A financial ratio (or accounting ratio) is a relative magnitude of two selected numerical values taken from an enterprise's financial statements. Often used in accounting, there are many standard ratios used to try to evaluate the overall financial condition of a corporation or other organization. Financial ratios may be used by managers within a firm, by current and potential shareholders (owners) of a firm, and by a firm's creditors. Financial analysts use financial ratios to compare the strengths and weaknesses in various companies. If shares in a company are traded in a financial market, the market price of the shares is used in certain financial ratios.
Ratios can be expressed as a decimal value, such as 0.10, or given as an equivalent percent value, such as 10%. Some ratios are usually quoted as percentages, especially ratios that are usually or always less than 1, such as earnings yield, while others are usually quoted as decimal numbers, especially ratios that are usually more than 1, such as P/E ratio; these latter are also called multiples. Given any ratio, one can take its reciprocal; if the ratio was above 1, the reciprocal will be below 1, and conversely. The reciprocal expresses the same information, but may be more understandable: for instance, the earnings yield can be compared with bond yields, while the P/E ratio cannot be: for example, a P/E ratio of 20 corresponds to an earnings yield of 5%.
Yield gap or yield ratio is the ratio of the dividend yield of an equity and the yield of a long-term government bond. Typically equities have a higher yield (as a percentage of the market price of the equity thus reflecting the higher risk of holding an equity.
The dividend yield or dividend-price ratio of a share is the dividend per share, divided by the price per share. It is also a company's total annual dividend payments divided by its market capitalization, assuming the number of shares is constant. It is often expressed as a percentage.
Dividend yield is used to calculate the earning on investment (shares) considering only the returns in the form of total dividends declared by the company during the year.]citation needed[

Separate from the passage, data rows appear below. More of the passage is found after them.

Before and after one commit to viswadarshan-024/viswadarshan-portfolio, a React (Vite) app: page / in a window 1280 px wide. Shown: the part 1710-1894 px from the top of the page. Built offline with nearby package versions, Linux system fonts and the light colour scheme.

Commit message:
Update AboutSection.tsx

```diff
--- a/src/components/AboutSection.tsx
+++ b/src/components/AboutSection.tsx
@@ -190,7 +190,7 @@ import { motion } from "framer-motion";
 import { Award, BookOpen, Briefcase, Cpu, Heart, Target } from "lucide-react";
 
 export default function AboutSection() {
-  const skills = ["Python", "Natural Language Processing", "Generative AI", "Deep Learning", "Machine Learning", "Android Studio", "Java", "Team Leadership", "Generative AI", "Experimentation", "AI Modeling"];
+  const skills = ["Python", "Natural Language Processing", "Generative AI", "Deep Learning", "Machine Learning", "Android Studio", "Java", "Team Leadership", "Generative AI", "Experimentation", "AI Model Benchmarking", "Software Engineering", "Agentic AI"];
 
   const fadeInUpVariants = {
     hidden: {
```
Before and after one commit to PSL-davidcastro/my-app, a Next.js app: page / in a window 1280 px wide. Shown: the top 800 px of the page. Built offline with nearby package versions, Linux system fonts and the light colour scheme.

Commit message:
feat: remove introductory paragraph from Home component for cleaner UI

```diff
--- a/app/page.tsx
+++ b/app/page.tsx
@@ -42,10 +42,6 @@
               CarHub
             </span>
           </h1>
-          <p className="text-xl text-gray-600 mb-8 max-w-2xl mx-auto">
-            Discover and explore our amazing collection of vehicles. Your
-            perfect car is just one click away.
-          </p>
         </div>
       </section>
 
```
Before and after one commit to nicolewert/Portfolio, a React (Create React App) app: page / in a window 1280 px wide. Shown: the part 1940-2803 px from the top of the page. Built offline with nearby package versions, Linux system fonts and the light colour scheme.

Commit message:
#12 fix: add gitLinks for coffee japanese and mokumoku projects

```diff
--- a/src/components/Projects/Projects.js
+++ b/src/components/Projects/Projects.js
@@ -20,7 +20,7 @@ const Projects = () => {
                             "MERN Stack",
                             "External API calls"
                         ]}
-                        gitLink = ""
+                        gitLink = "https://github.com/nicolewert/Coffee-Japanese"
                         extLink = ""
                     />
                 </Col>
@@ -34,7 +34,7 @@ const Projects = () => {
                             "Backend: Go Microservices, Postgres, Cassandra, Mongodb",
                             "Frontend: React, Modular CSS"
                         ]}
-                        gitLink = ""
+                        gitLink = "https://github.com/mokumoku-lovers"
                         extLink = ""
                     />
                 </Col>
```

Finance is the allocation of assets and liabilities over time under conditions of certainty and uncertainty. A key point in finance is the time value of money, which states that a unit of currency today is worth more than the same unit of currency tomorrow. Finance aims to price assets based on their risk level, and expected rate of return. Finance can be broken into three different sub categories: public finance, corporate finance and personal finance.